There are no standard national guidelines for the management of croup in the United States. A guideline from the Alberta Medical Association does not recommend mist therapy because it has not been shown to be effective,1 and an evidence-based guide-line from Monash University in Australia states that mist and humidified air have not been demonstrated to be effective treatments for children with croup.2 Oral dexamethasone (Decadron; 0.6 mg per kg) improves outcomes and reduces the risk of hospital admission. For severe croup with stridor, respiratory distress, or lethargy, blow-by oxygen and nebulized racemic epinephrine 2.25% (0.5 mL in 2.5 mL saline) or L-epinephrine 1:1,000 (0.5 mL) also are treatment options.

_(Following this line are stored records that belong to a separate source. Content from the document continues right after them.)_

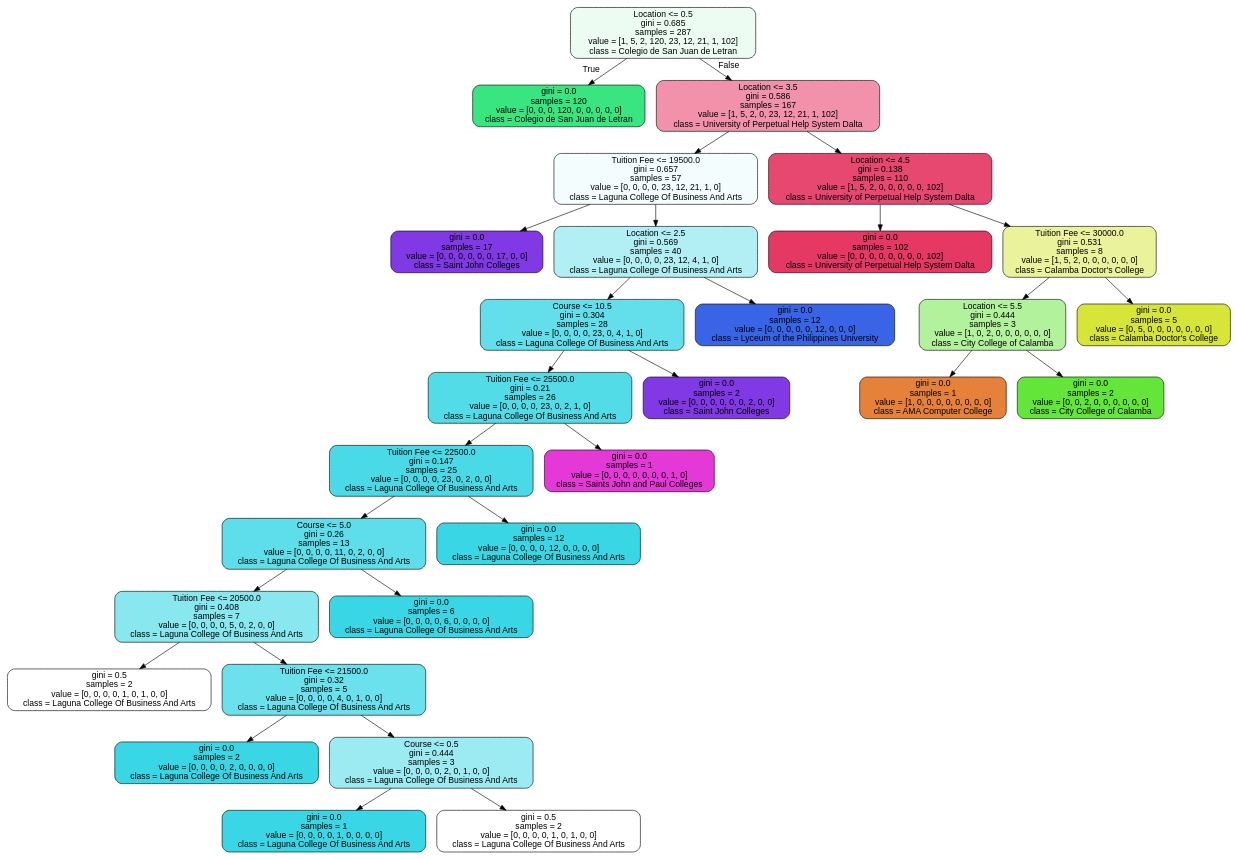
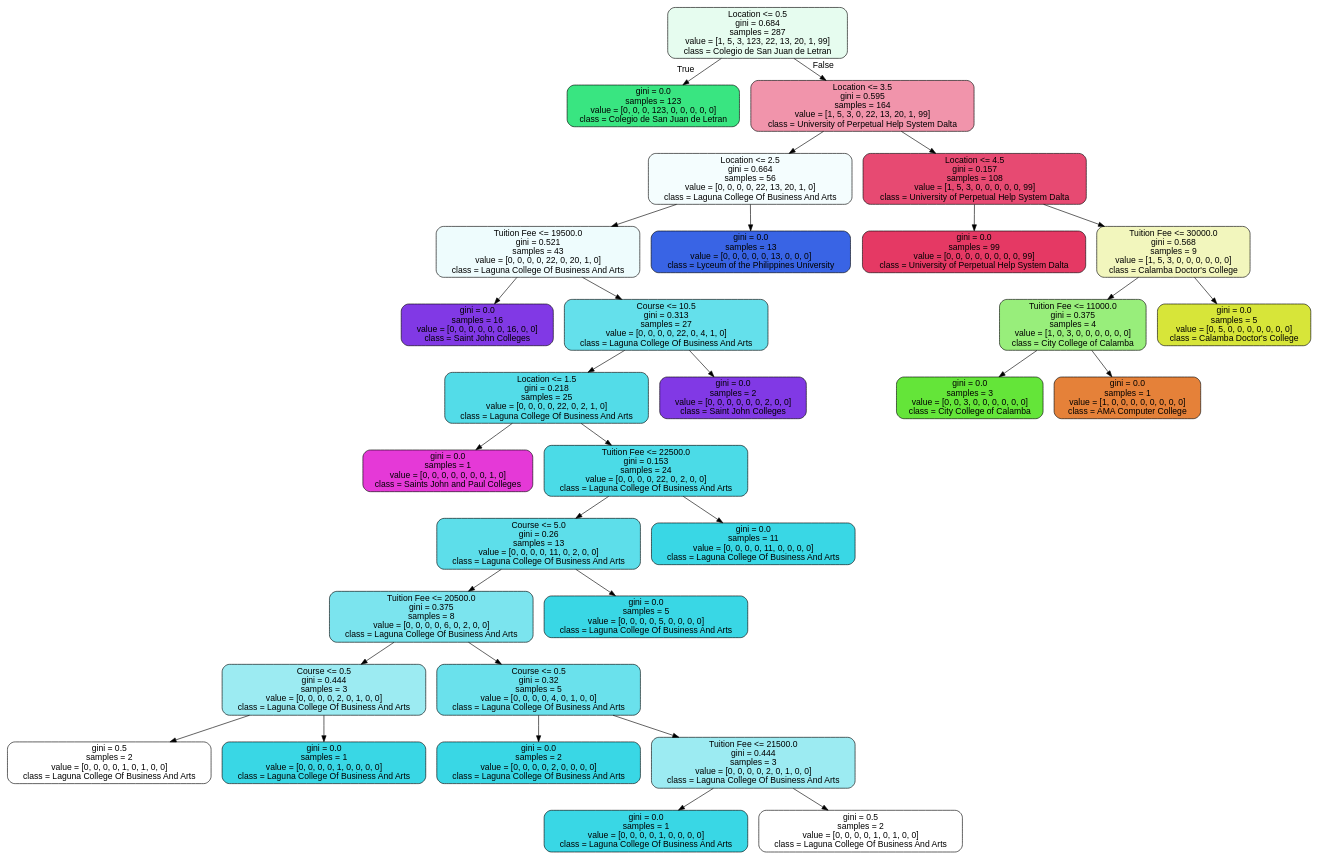
The diagram in Backend/Decision Tree/dt_plot.dot (Shenchii/SeeKampus_Flask), drawn with Graphviz before and after one commit. The commit also changed 75 other files, not shown here.

```diff
--- a/Backend/Decision Tree/dt_plot.dot
+++ b/Backend/Decision Tree/dt_plot.dot
@@ -1,61 +1,65 @@
 digraph Tree {
 node [shape=box, style="filled, rounded", color="black", fontname="helvetica"] ;
 edge [fontname="helvetica"] ;
-0 [label="Location <= 0.5\ngini = 0.685\nsamples = 287\nvalue = [1, 5, 2, 120, 23, 12, 21, 1, 102]\nclass = Colegio de San Juan de Letran", fillcolor="#ecfcf3"] ;
-1 [label="gini = 0.0\nsamples = 120\nvalue = [0, 0, 0, 120, 0, 0, 0, 0, 0]\nclass = Colegio de San Juan de Letran", fillcolor="#39e581"] ;
+0 [label="Location <= 0.5\ngini = 0.684\nsamples = 287\nvalue = [1, 5, 3, 123, 22, 13, 20, 1, 99]\nclass = Colegio de San Juan de Letran", fillcolor="#e6fcef"] ;
+1 [label="gini = 0.0\nsamples = 123\nvalue = [0, 0, 0, 123, 0, 0, 0, 0, 0]\nclass = Colegio de San Juan de Letran", fillcolor="#39e581"] ;
 0 -> 1 [labeldistance=2.5, labelangle=45, headlabel="True"] ;
-2 [label="Location <= 3.5\ngini = 0.586\nsamples = 167\nvalue = [1, 5, 2, 0, 23, 12, 21, 1, 102]\nclass = University of Perpetual Help System Dalta", fillcolor="#f192aa"] ;
+2 [label="Location <= 3.5\ngini = 0.595\nsamples = 164\nvalue = [1, 5, 3, 0, 22, 13, 20, 1, 99]\nclass = University of Perpetual Help System Dalta", fillcolor="#f194ab"] ;
 0 -> 2 [labeldistance=2.5, labelangle=-45, headlabel="False"] ;
-3 [label="Tuition Fee <= 19500.0\ngini = 0.657\nsamples = 57\nvalue = [0, 0, 0, 0, 23, 12, 21, 1, 0]\nclass = Laguna College Of Business And Arts", fillcolor="#f4fdfe"] ;
+3 [label="Location <= 2.5\ngini = 0.664\nsamples = 56\nvalue = [0, 0, 0, 0, 22, 13, 20, 1, 0]\nclass = Laguna College Of Business And Arts", fillcolor="#f4fdfe"] ;
 2 -> 3 ;
-4 [label="gini = 0.0\nsamples = 17\nvalue = [0, 0, 0, 0, 0, 0, 17, 0, 0]\nclass = Saint John Colleges", fillcolor="#8139e5"] ;
+4 [label="Tuition Fee <= 19500.0\ngini = 0.521\nsamples = 43\nvalue = [0, 0, 0, 0, 22, 0, 20, 1, 0]\nclass = Laguna College Of Business And Arts", fillcolor="#eefcfd"] ;
 3 -> 4 ;
-5 [label="Location <= 2.5\ngini = 0.569\nsamples = 40\nvalue = [0, 0, 0, 0, 23, 12, 4, 1, 0]\nclass = Laguna College Of Business And Arts", fillcolor="#b1eff5"] ;
-3 -> 5 ;
-6 [label="Course <= 10.5\ngini = 0.304\nsamples = 28\nvalue = [0, 0, 0, 0, 23, 0, 4, 1, 0]\nclass = Laguna College Of Business And Arts", fillcolor="#62dfea"] ;
-5 -> 6 ;
-7 [label="Tuition Fee <= 25500.0\ngini = 0.21\nsamples = 26\nvalue = [0, 0, 0, 0, 23, 0, 2, 1, 0]\nclass = Laguna College Of Business And Arts", fillcolor="#52dce8"] ;
+5 [label="gini = 0.0\nsamples = 16\nvalue = [0, 0, 0, 0, 0, 0, 16, 0, 0]\nclass = Saint John Colleges", fillcolor="#8139e5"] ;
+4 -> 5 ;
+6 [label="Course <= 10.5\ngini = 0.313\nsamples = 27\nvalue = [0, 0, 0, 0, 22, 0, 4, 1, 0]\nclass = Laguna College Of Business And Arts", fillcolor="#64e0eb"] ;
+4 -> 6 ;
+7 [label="Location <= 1.5\ngini = 0.218\nsamples = 25\nvalue = [0, 0, 0, 0, 22, 0, 2, 1, 0]\nclass = Laguna College Of Business And Arts", fillcolor="#53dce8"] ;
 6 -> 7 ;
-8 [label="Tuition Fee <= 22500.0\ngini = 0.147\nsamples = 25\nvalue = [0, 0, 0, 0, 23, 0, 2, 0, 0]\nclass = Laguna College Of Business And Arts", fillcolor="#4adae7"] ;
+8 [label="gini = 0.0\nsamples = 1\nvalue = [0, 0, 0, 0, 0, 0, 0, 1, 0]\nclass = Saints John and Paul Colleges", fillcolor="#e539d7"] ;
 7 -> 8 ;
-9 [label="Course <= 5.0\ngini = 0.26\nsamples = 13\nvalue = [0, 0, 0, 0, 11, 0, 2, 0, 0]\nclass = Laguna College Of Business And Arts", fillcolor="#5ddeea"] ;
-8 -> 9 ;
-10 [label="Tuition Fee <= 20500.0\ngini = 0.408\nsamples = 7\nvalue = [0, 0, 0, 0, 5, 0, 2, 0, 0]\nclass = Laguna College Of Business And Arts", fillcolor="#88e7ef"] ;
+9 [label="Tuition Fee <= 22500.0\ngini = 0.153\nsamples = 24\nvalue = [0, 0, 0, 0, 22, 0, 2, 0, 0]\nclass = Laguna College Of Business And Arts", fillcolor="#4bdbe7"] ;
+7 -> 9 ;
+10 [label="Course <= 5.0\ngini = 0.26\nsamples = 13\nvalue = [0, 0, 0, 0, 11, 0, 2, 0, 0]\nclass = Laguna College Of Business And Arts", fillcolor="#5ddeea"] ;
 9 -> 10 ;
-11 [label="gini = 0.5\nsamples = 2\nvalue = [0, 0, 0, 0, 1, 0, 1, 0, 0]\nclass = Laguna College Of Business And Arts", fillcolor="#ffffff"] ;
+11 [label="Tuition Fee <= 20500.0\ngini = 0.375\nsamples = 8\nvalue = [0, 0, 0, 0, 6, 0, 2, 0, 0]\nclass = Laguna College Of Business And Arts", fillcolor="#7be4ee"] ;
 10 -> 11 ;
-12 [label="Tuition Fee <= 21500.0\ngini = 0.32\nsamples = 5\nvalue = [0, 0, 0, 0, 4, 0, 1, 0, 0]\nclass = Laguna College Of Business And Arts", fillcolor="#6ae1ec"] ;
-10 -> 12 ;
-13 [label="gini = 0.0\nsamples = 2\nvalue = [0, 0, 0, 0, 2, 0, 0, 0, 0]\nclass = Laguna College Of Business And Arts", fillcolor="#39d7e5"] ;
+12 [label="Course <= 0.5\ngini = 0.444\nsamples = 3\nvalue = [0, 0, 0, 0, 2, 0, 1, 0, 0]\nclass = Laguna College Of Business And Arts", fillcolor="#9cebf2"] ;
+11 -> 12 ;
+13 [label="gini = 0.5\nsamples = 2\nvalue = [0, 0, 0, 0, 1, 0, 1, 0, 0]\nclass = Laguna College Of Business And Arts", fillcolor="#ffffff"] ;
 12 -> 13 ;
-14 [label="Course <= 0.5\ngini = 0.444\nsamples = 3\nvalue = [0, 0, 0, 0, 2, 0, 1, 0, 0]\nclass = Laguna College Of Business And Arts", fillcolor="#9cebf2"] ;
+14 [label="gini = 0.0\nsamples = 1\nvalue = [0, 0, 0, 0, 1, 0, 0, 0, 0]\nclass = Laguna College Of Business And Arts", fillcolor="#39d7e5"] ;
 12 -> 14 ;
-15 [label="gini = 0.0\nsamples = 1\nvalue = [0, 0, 0, 0, 1, 0, 0, 0, 0]\nclass = Laguna College Of Business And Arts", fillcolor="#39d7e5"] ;
-14 -> 15 ;
-16 [label="gini = 0.5\nsamples = 2\nvalue = [0, 0, 0, 0, 1, 0, 1, 0, 0]\nclass = Laguna College Of Business And Arts", fillcolor="#ffffff"] ;
-14 -> 16 ;
-17 [label="gini = 0.0\nsamples = 6\nvalue = [0, 0, 0, 0, 6, 0, 0, 0, 0]\nclass = Laguna College Of Business And Arts", fillcolor="#39d7e5"] ;
-9 -> 17 ;
-18 [label="gini = 0.0\nsamples = 12\nvalue = [0, 0, 0, 0, 12, 0, 0, 0, 0]\nclass = Laguna College Of Business And Arts", fillcolor="#39d7e5"] ;
-8 -> 18 ;
-19 [label="gini = 0.0\nsamples = 1\nvalue = [0, 0, 0, 0, 0, 0, 0, 1, 0]\nclass = Saints John and Paul Colleges", fillcolor="#e539d7"] ;
-7 -> 19 ;
-20 [label="gini = 0.0\nsamples = 2\nvalue = [0, 0, 0, 0, 0, 0, 2, 0, 0]\nclass = Saint John Colleges", fillcolor="#8139e5"] ;
-6 -> 20 ;
-21 [label="gini = 0.0\nsamples = 12\nvalue = [0, 0, 0, 0, 0, 12, 0, 0, 0]\nclass = Lyceum of the Philippines University", fillcolor="#3964e5"] ;
-5 -> 21 ;
-22 [label="Location <= 4.5\ngini = 0.138\nsamples = 110\nvalue = [1, 5, 2, 0, 0, 0, 0, 0, 102]\nclass = University of Perpetual Help System Dalta", fillcolor="#e74870"] ;
-2 -> 22 ;
-23 [label="gini = 0.0\nsamples = 102\nvalue = [0, 0, 0, 0, 0, 0, 0, 0, 102]\nclass = University of Perpetual Help System Dalta", fillcolor="#e53964"] ;
-22 -> 23 ;
-24 [label="Tuition Fee <= 30000.0\ngini = 0.531\nsamples = 8\nvalue = [1, 5, 2, 0, 0, 0, 0, 0, 0]\nclass = Calamba Doctor's College", fillcolor="#ebf29c"] ;
-22 -> 24 ;
-25 [label="Location <= 5.5\ngini = 0.444\nsamples = 3\nvalue = [1, 0, 2, 0, 0, 0, 0, 0, 0]\nclass = City College of Calamba", fillcolor="#b2f29c"] ;
+15 [label="Course <= 0.5\ngini = 0.32\nsamples = 5\nvalue = [0, 0, 0, 0, 4, 0, 1, 0, 0]\nclass = Laguna College Of Business And Arts", fillcolor="#6ae1ec"] ;
+11 -> 15 ;
+16 [label="gini = 0.0\nsamples = 2\nvalue = [0, 0, 0, 0, 2, 0, 0, 0, 0]\nclass = Laguna College Of Business And Arts", fillcolor="#39d7e5"] ;
+15 -> 16 ;
+17 [label="Tuition Fee <= 21500.0\ngini = 0.444\nsamples = 3\nvalue = [0, 0, 0, 0, 2, 0, 1, 0, 0]\nclass = Laguna College Of Business And Arts", fillcolor="#9cebf2"] ;
+15 -> 17 ;
+18 [label="gini = 0.0\nsamples = 1\nvalue = [0, 0, 0, 0, 1, 0, 0, 0, 0]\nclass = Laguna College Of Business And Arts", fillcolor="#39d7e5"] ;
+17 -> 18 ;
+19 [label="gini = 0.5\nsamples = 2\nvalue = [0, 0, 0, 0, 1, 0, 1, 0, 0]\nclass = Laguna College Of Business And Arts", fillcolor="#ffffff"] ;
+17 -> 19 ;
+20 [label="gini = 0.0\nsamples = 5\nvalue = [0, 0, 0, 0, 5, 0, 0, 0, 0]\nclass = Laguna College Of Business And Arts", fillcolor="#39d7e5"] ;
+10 -> 20 ;
+21 [label="gini = 0.0\nsamples = 11\nvalue = [0, 0, 0, 0, 11, 0, 0, 0, 0]\nclass = Laguna College Of Business And Arts", fillcolor="#39d7e5"] ;
+9 -> 21 ;
+22 [label="gini = 0.0\nsamples = 2\nvalue = [0, 0, 0, 0, 0, 0, 2, 0, 0]\nclass = Saint John Colleges", fillcolor="#8139e5"] ;
+6 -> 22 ;
+23 [label="gini = 0.0\nsamples = 13\nvalue = [0, 0, 0, 0, 0, 13, 0, 0, 0]\nclass = Lyceum of the Philippines University", fillcolor="#3964e5"] ;
+3 -> 23 ;
+24 [label="Location <= 4.5\ngini = 0.157\nsamples = 108\nvalue = [1, 5, 3, 0, 0, 0, 0, 0, 99]\nclass = University of Perpetual Help System Dalta", fillcolor="#e74a72"] ;
+2 -> 24 ;
+25 [label="gini = 0.0\nsamples = 99\nvalue = [0, 0, 0, 0, 0, 0, 0, 0, 99]\nclass = University of Perpetual Help System Dalta", fillcolor="#e53964"] ;
 24 -> 25 ;
-26 [label="gini = 0.0\nsamples = 1\nvalue = [1, 0, 0, 0, 0, 0, 0, 0, 0]\nclass = AMA Computer College", fillcolor="#e58139"] ;
-25 -> 26 ;
-27 [label="gini = 0.0\nsamples = 2\nvalue = [0, 0, 2, 0, 0, 0, 0, 0, 0]\nclass = City College of Calamba", fillcolor="#64e539"] ;
-25 -> 27 ;
-28 [label="gini = 0.0\nsamples = 5\nvalue = [0, 5, 0, 0, 0, 0, 0, 0, 0]\nclass = Calamba Doctor's College", fillcolor="#d7e539"] ;
-24 -> 28 ;
+26 [label="Tuition Fee <= 30000.0\ngini = 0.568\nsamples = 9\nvalue = [1, 5, 3, 0, 0, 0, 0, 0, 0]\nclass = Calamba Doctor's College", fillcolor="#f2f6bd"] ;
+24 -> 26 ;
+27 [label="Tuition Fee <= 11000.0\ngini = 0.375\nsamples = 4\nvalue = [1, 0, 3, 0, 0, 0, 0, 0, 0]\nclass = City College of Calamba", fillcolor="#98ee7b"] ;
+26 -> 27 ;
+28 [label="gini = 0.0\nsamples = 3\nvalue = [0, 0, 3, 0, 0, 0, 0, 0, 0]\nclass = City College of Calamba", fillcolor="#64e539"] ;
+27 -> 28 ;
+29 [label="gini = 0.0\nsamples = 1\nvalue = [1, 0, 0, 0, 0, 0, 0, 0, 0]\nclass = AMA Computer College", fillcolor="#e58139"] ;
+27 -> 29 ;
+30 [label="gini = 0.0\nsamples = 5\nvalue = [0, 5, 0, 0, 0, 0, 0, 0, 0]\nclass = Calamba Doctor's College", fillcolor="#d7e539"] ;
+26 -> 30 ;
 }
```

Source: Moore M, et al. Humidified air inhalation for treating croup. Cochrane Database Syst Rev 2006;(3): CD002870.
1. Alberta Clinical Practice Guideline Working Group. Diagnosis and management of croup. Edmonton, Alberta: Alberta Medical Association, 2005. Accessed October 24, 2006, at: http://www.topalbertadoctors.org/TOP/CPG/Croup/Croup.htm.
2. Health for Kids in the South East Croup Guideline Development Group. Evidence-based practice guideline for the management of croup in children. Clayton, Victoria, Australia: Monash Institute of Health Services Research, 2006. Accessed October 24, 2006, at: http://www.mihsr.monash.org/hfk/pdf/hfkcroupguidelinefinalweb.pdf.
Copyright © 2007 by the American Academy of Family Physicians.
This content is owned by the AAFP. A person viewing it online may make one printout of the material and may use that printout only for his or her personal, non-commercial reference. This material may not otherwise be downloaded, copied, printed, stored, transmitted or reproduced in any medium, whether now known or later invented, except as authorized in writing by the AAFP. Contact firstname.lastname@example.org for copyright questions and/or permission requests.
Want to use this article elsewhere? Get Permissions
More in AFP
MOST RECENT ISSUE
Oct 15, 2018
Access the latest issue of American Family Physician